Timber-based construction is used in five out of the seven existing buildings, including the Kingspan Lighthouse, the EcoTech system-build home, the Stewart Milne Sigma House and the model school for the future devised by White Design and Eurban. The latter, which is based on solid cross-laminated timber panels, is the building being converted into a health centre.

The timber structure among the new builds is the Renewables House. This is based around using renewable materials to deliver a low-cost, affordable house that meets Level 4 of the Code for Sustainable Homes, with a build cost of £75,000, from groundworks up. While offering significantly minimised embodied CO2, the design also enables the easy enhancement to meet Levels 5 and 6. The timber frame is being supplied by Advanced Timber Structures, of Redhill.

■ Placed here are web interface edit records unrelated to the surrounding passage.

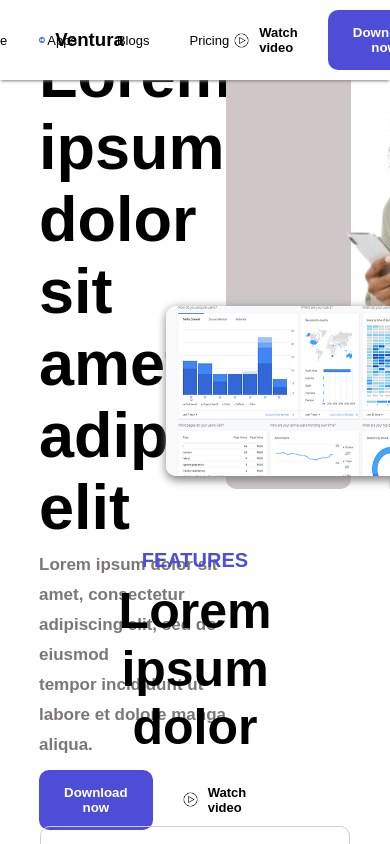
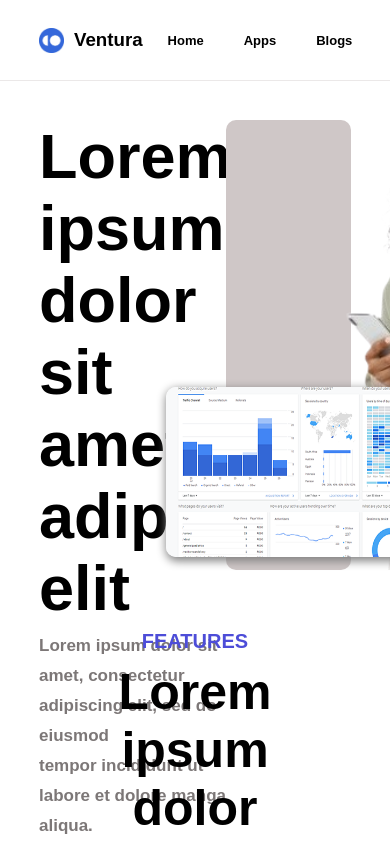
Before and after one commit to Macc-Benn/Practice, a plain HTML site: page index.html in a window 390 px wide. Shown: the top 844 px of the page. Drawn offline with Linux system fonts and the light colour scheme.

Commit message:
Bug fixes and responsiveness

```diff
--- a/index.html
+++ b/index.html
@@ -3,7 +3,7 @@
   <head>
     <meta charset="UTF-8" />
     <meta name="viewport" content="width=device-width, initial-scale=1.0" />
-    <title>Ventura</title>
+    <title>Ventura Home - Lorem ipsum dolor sit amet</title>
     <link rel="icon" type="image/x-icon" href="/images/logo2.png">
     <link rel="stylesheet" href="style.css" />
   </head>
@@ -21,10 +21,10 @@
             </a>
           </div>
           <div class="navbuttons">
-            <p><a href="index.html">Home</a></p>
-            <p><a href="apps.html" target="_blank">Apps</a></p>
-            <p><a href="blogs.html" target="_blank">Blogs</a></p>
-            <p><a href="pricing.html" target="_blank">Pricing</a></p>
+            <p><a href="index.html"><strong>Home</strong></a></p>
+            <p><a href="apps.html" target="_blank"><strong>Apps</strong></a></p>
+            <p><a href="blogs.html" target="_blank"><strong>Blogs</strong></a></p>
+            <p><a href="pricing.html" target="_blank"><strong>Pricing</strong></a></p>
           </div>
         </div>
         <div class="rightpane">
--- a/style.css
+++ b/style.css
@@ -11,10 +11,11 @@
 .topnavbar {
     top: 0;
     width: 100%;
-    box-shadow: 0 2px 3px -1px grey;
+    border-bottom: 0.1px solid rgb(235, 232, 232);
     position: fixed;
     background-color: #fff;
     z-index: 9999;
+    position: fixed;
 }
 
 .container {
@@ -31,6 +32,7 @@
     box-sizing: border-box;
     align-items: center;
     display: flex;
+    gap: 20px;
 }
 
 .logo a {
@@ -45,14 +47,13 @@
 }
 
 .logo img {
-    width: 8%;
+    width: 25px;
 }
 
 .navbuttons {
     display: flex;
     align-items: left;
     gap: 30px;
-    margin-left: -150px;
 }
 
 .navbuttons a {
@@ -82,22 +83,24 @@
 }
 
 .rightpane img {
-    width: 15px;
+    width: 20px;
 }
 
 .rightpane img:hover {
-    background-color: rgb(77, 77, 216);
+    background-color: rgb(194, 194, 194);
     transition: 0.3s;
-    border-radius: 20px;
+    border-radius: 10px;
 }
 
 .rightpane p {
     font-size: small;
     color: black;
+    padding: 10px 4px;
+    border-radius: 3px;
 }
 
 .rightpane p:hover {
-    color: rgb(77, 77, 216);
+    background-color: rgb(235, 232, 232);
     transition: 0.3s;
 }
 
@@ -120,10 +123,10 @@
 /******* MAIN CONTENT ******/
 
 main {
-    margin-top: 10%;
+    top: 0;
+    margin-top: 120px;
     margin-left: 10%;
     margin-right: 10%;
-    position: relative;
 }
 
 /****** Hero Content ******/
@@ -172,22 +175,25 @@ main {
 }
 
 .herobottom img {
-    width: 15px;
+    width: 20px;
 }
 
 .herobottom img:hover {
-    background-color: rgb(77, 77, 216);
+    background-color: rgb(194, 194, 194);
     transition: 0.3s;
-    border-radius: 20px;
+    border-radius: 10px;
 }
 
 .herobottom p {
     font-size: small;
     color: black;
+    padding: 10px 4px;
+    border-radius: 3px;
 }
 
 .herobottom p:hover {
-    color: rgb(77, 77, 216);
+    background-color: rgb(235, 232, 232);
+    transition: 0.3s;
 }
 
 .herobottom .download {
```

The Renewables House is being delivered by the NNFCC, the national centre for renewable fuels, with funding from the Department of Energy and Climate Change (DECC).

The key building material, Hemcrete, is being provided by product manufacturer Lime Technology. Other components in the design and build process include high performance triple-glazed timber window, a heat recovery ventilation system, air source heat pump and an underfloor heating system.

Low impact

Dr John Williams of NNFCC said that, while new homes must be built, they should be at low cost and low carbon footprint. “This house will show how innovation in the UK construction industry can meet all these aims by using renewable materials. What’s more, we can grow the crops here.”

Once completed, the house’s performance will be monitored over a three-year period to establish evidence of the performance characteristics and the sustainability profile of renewable building materials. It is anticipated the development will demonstrate that low costs and renewable building methods are compatible and together they provide a viable method of delivering sustainable, affordable homes.

The other building which will use timber, although not in its structure, is the Natural House, a low-energy home from the Prince of Wales’s architectural charity, the Prince’s Foundation for the Built Environment.

The Natural House is expected to deliver significant energy savings, from its manufacture through to its daily use. It will also offer good indoor air quality, be simple and quick to construct, and appeal to the increasingly eco-aware homebuyer. Its floor and windows were all slated to be built from locally-sourced, FSC-certified timber.

“We tend to assume that low carbon must mean hi-tech, but that’s not the only option,” said Hank Dittmar, chief executive of The Prince’s Foundation. “We must deliver low carbon in a way that is appealing to homebuyers, and we must also address issues of indoor air quality, the use of natural materials and the creation of adaptable flexible buildings.”